[RECORDED INFORMATION — start]

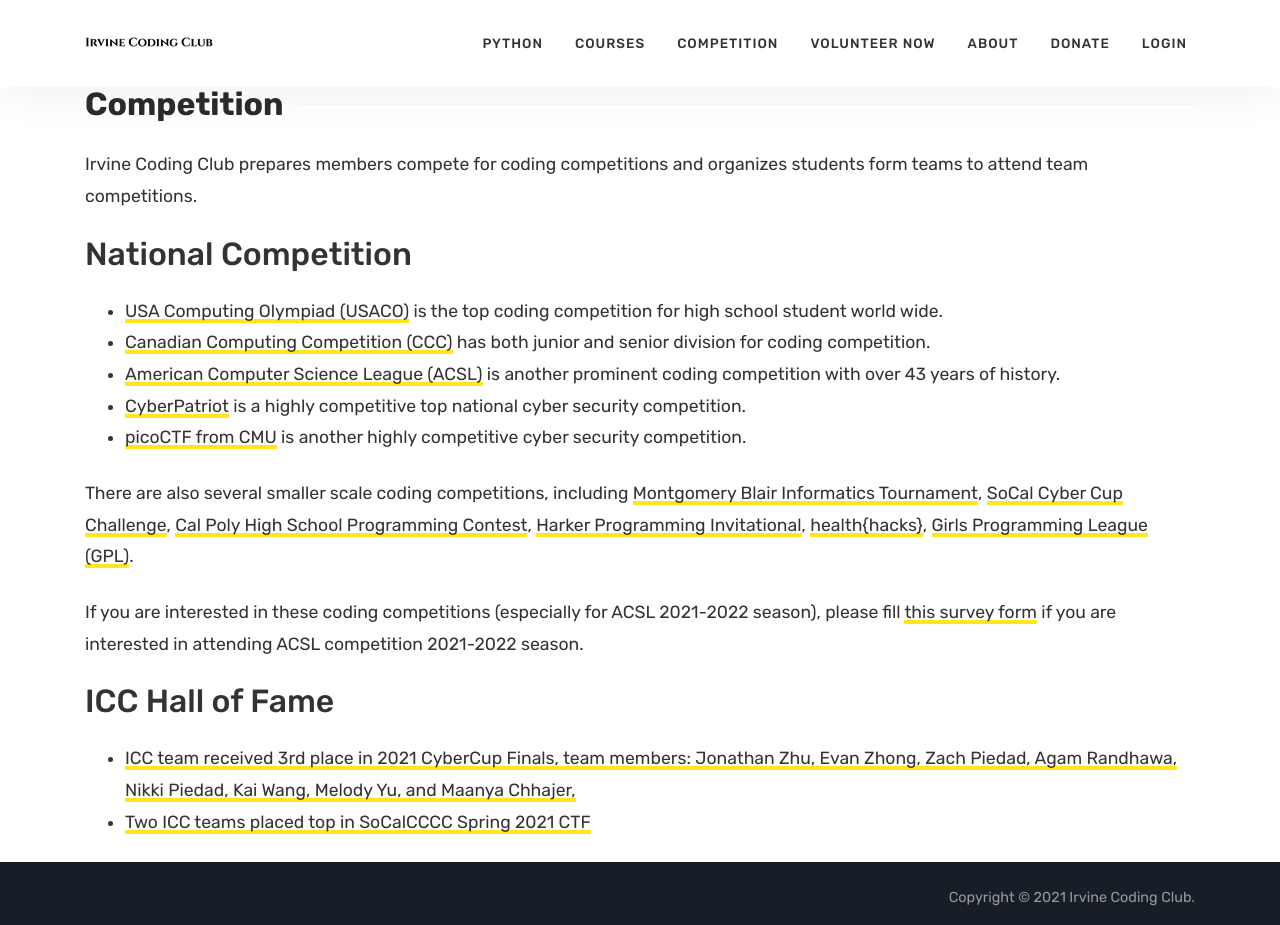
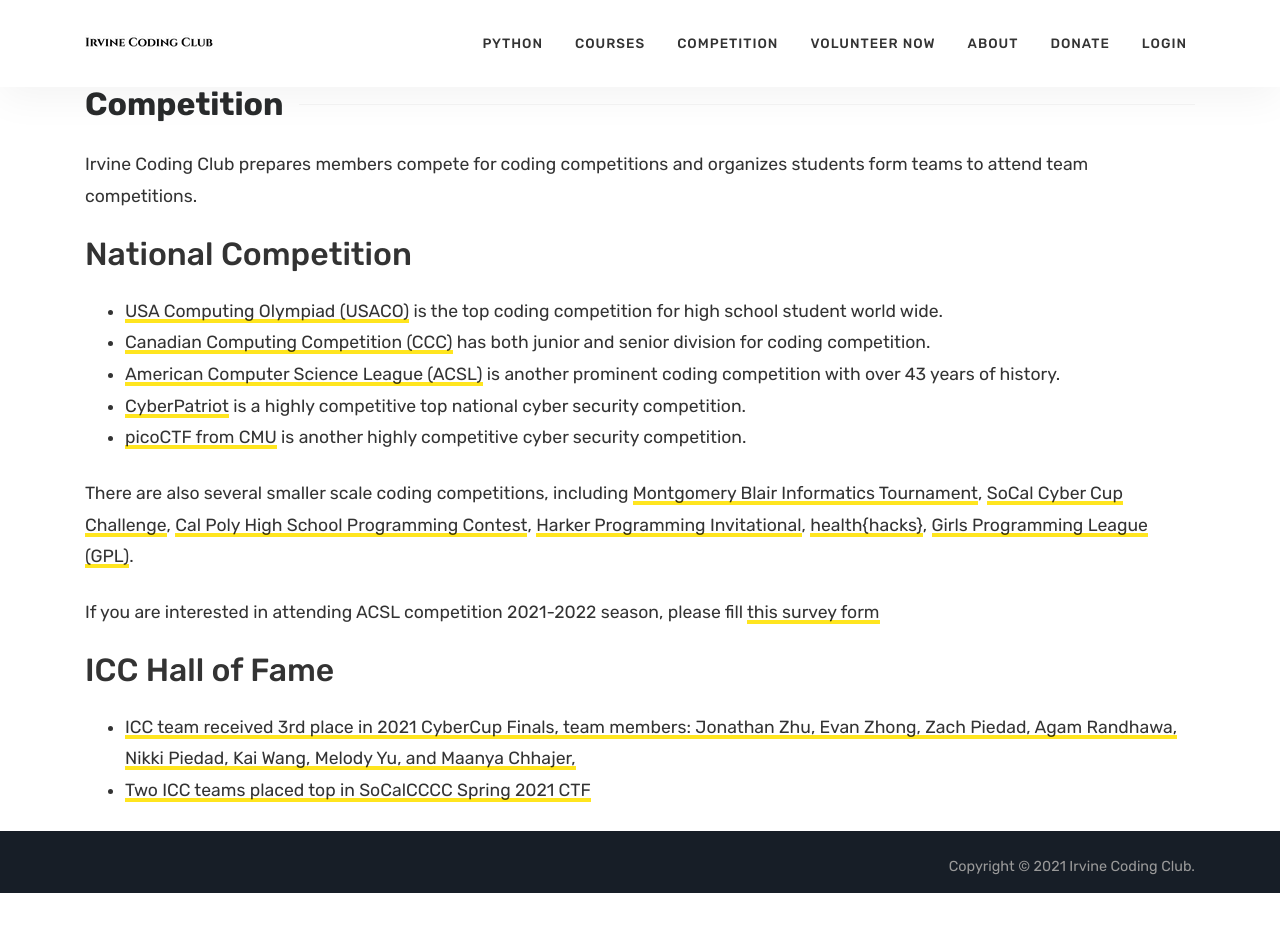
Before and after one commit to irvinecodingclub/irvinecodingclub.github.io, a Jekyll site: the page built from competition.md, in a window 1280 px wide and 925 px high. Built offline with Jekyll 4.4.1, drawn with Linux system fonts in a browser that asks for light colours.

Commit message:
competition

```diff
--- a/competition.md
+++ b/competition.md
@@ -14,7 +14,7 @@
 
 There are also several smaller scale coding competitions, including [Montgomery Blair Informatics Tournament](https://mbit.mbhs.edu/), [SoCal Cyber Cup Challenge](https://cyberskyline.com/events/socalccc), [Cal Poly High School Programming Contest](https://www.cpp.edu/~hspc/), [Harker Programming Invitational](https://web.harker.org/programming/), [health{hacks}](https://healthhacks.tech/), [Girls Programming League (GPL)](https://www.girlsprogrammingleague.org/).
 
-If you are interested in these coding competitions (especially for ACSL 2021-2022 season), please fill [this survey form](https://forms.gle/G7gAhVgqa3RVUQZ98) if you are interested in attending ACSL competition 2021-2022  season.
+If you are interested in attending ACSL competition 2021-2022 season, please fill [this survey form](https://forms.gle/G7gAhVgqa3RVUQZ98)
 
 
 ## ICC Hall of Fame
```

[RECORDED INFORMATION — finish]

_WORK TO COMPLETE_
Write out the data in full and exactly as given, though without the images.

_FINISHED TASK_
Before and after one commit to irvinecodingclub/irvinecodingclub.github.io, a Jekyll site: the page built from competition.md, in a window 1280 px wide and 925 px high. Built offline with Jekyll 4.4.1, drawn with Linux system fonts in a browser that asks for light colours.

Commit message:
competition

```diff
--- a/competition.md
+++ b/competition.md
@@ -14,7 +14,7 @@
 
 There are also several smaller scale coding competitions, including [Montgomery Blair Informatics Tournament](https://mbit.mbhs.edu/), [SoCal Cyber Cup Challenge](https://cyberskyline.com/events/socalccc), [Cal Poly High School Programming Contest](https://www.cpp.edu/~hspc/), [Harker Programming Invitational](https://web.harker.org/programming/), [health{hacks}](https://healthhacks.tech/), [Girls Programming League (GPL)](https://www.girlsprogrammingleague.org/).
 
-If you are interested in these coding competitions (especially for ACSL 2021-2022 season), please fill [this survey form](https://forms.gle/G7gAhVgqa3RVUQZ98) if you are interested in attending ACSL competition 2021-2022  season.
+If you are interested in attending ACSL competition 2021-2022 season, please fill [this survey form](https://forms.gle/G7gAhVgqa3RVUQZ98)
 
 
 ## ICC Hall of Fame
```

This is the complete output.